- [Exercise aim]: All of the records below need to be copied exactly.

● ● ● ● ●

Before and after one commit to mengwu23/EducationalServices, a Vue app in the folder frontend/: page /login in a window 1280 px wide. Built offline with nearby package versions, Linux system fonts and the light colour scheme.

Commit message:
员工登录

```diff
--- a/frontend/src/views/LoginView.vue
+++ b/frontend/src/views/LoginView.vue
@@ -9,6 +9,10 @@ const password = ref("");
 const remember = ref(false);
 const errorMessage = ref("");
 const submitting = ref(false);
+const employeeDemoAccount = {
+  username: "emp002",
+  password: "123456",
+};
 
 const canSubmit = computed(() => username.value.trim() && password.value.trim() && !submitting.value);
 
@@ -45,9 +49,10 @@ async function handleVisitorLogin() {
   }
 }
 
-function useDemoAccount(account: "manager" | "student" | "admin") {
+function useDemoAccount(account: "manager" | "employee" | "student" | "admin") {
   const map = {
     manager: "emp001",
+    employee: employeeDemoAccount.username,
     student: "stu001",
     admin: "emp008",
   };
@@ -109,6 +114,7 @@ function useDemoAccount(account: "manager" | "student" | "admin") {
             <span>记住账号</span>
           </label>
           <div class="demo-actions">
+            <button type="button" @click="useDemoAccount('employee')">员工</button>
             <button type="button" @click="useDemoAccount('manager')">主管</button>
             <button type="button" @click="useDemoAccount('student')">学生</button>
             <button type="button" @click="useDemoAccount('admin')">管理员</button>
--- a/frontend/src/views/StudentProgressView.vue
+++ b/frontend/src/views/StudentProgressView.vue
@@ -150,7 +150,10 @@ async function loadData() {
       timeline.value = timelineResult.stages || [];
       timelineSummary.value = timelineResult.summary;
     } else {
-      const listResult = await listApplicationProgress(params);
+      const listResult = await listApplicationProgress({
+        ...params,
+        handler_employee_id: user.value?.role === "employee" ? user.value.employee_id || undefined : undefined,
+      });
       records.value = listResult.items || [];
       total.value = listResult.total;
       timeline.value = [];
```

● ● ● ● ●

- [Output for this exercise]:
Before and after one commit to mengwu23/EducationalServices, a Vue app in the folder frontend/: page /login in a window 1280 px wide. Built offline with nearby package versions, Linux system fonts and the light colour scheme.

Commit message:
员工登录

```diff
--- a/frontend/src/views/LoginView.vue
+++ b/frontend/src/views/LoginView.vue
@@ -9,6 +9,10 @@ const password = ref("");
 const remember = ref(false);
 const errorMessage = ref("");
 const submitting = ref(false);
+const employeeDemoAccount = {
+  username: "emp002",
+  password: "123456",
+};
 
 const canSubmit = computed(() => username.value.trim() && password.value.trim() && !submitting.value);
 
@@ -45,9 +49,10 @@ async function handleVisitorLogin() {
   }
 }
 
-function useDemoAccount(account: "manager" | "student" | "admin") {
+function useDemoAccount(account: "manager" | "employee" | "student" | "admin") {
   const map = {
     manager: "emp001",
+    employee: employeeDemoAccount.username,
     student: "stu001",
     admin: "emp008",
   };
@@ -109,6 +114,7 @@ function useDemoAccount(account: "manager" | "student" | "admin") {
             <span>记住账号</span>
           </label>
           <div class="demo-actions">
+            <button type="button" @click="useDemoAccount('employee')">员工</button>
             <button type="button" @click="useDemoAccount('manager')">主管</button>
             <button type="button" @click="useDemoAccount('student')">学生</button>
             <button type="button" @click="useDemoAccount('admin')">管理员</button>
--- a/frontend/src/views/StudentProgressView.vue
+++ b/frontend/src/views/StudentProgressView.vue
@@ -150,7 +150,10 @@ async function loadData() {
       timeline.value = timelineResult.stages || [];
       timelineSummary.value = timelineResult.summary;
     } else {
-      const listResult = await listApplicationProgress(params);
+      const listResult = await listApplicationProgress({
+        ...params,
+        handler_employee_id: user.value?.role === "employee" ? user.value.employee_id || undefined : undefined,
+      });
       records.value = listResult.items || [];
       total.value = listResult.total;
       timeline.value = [];
```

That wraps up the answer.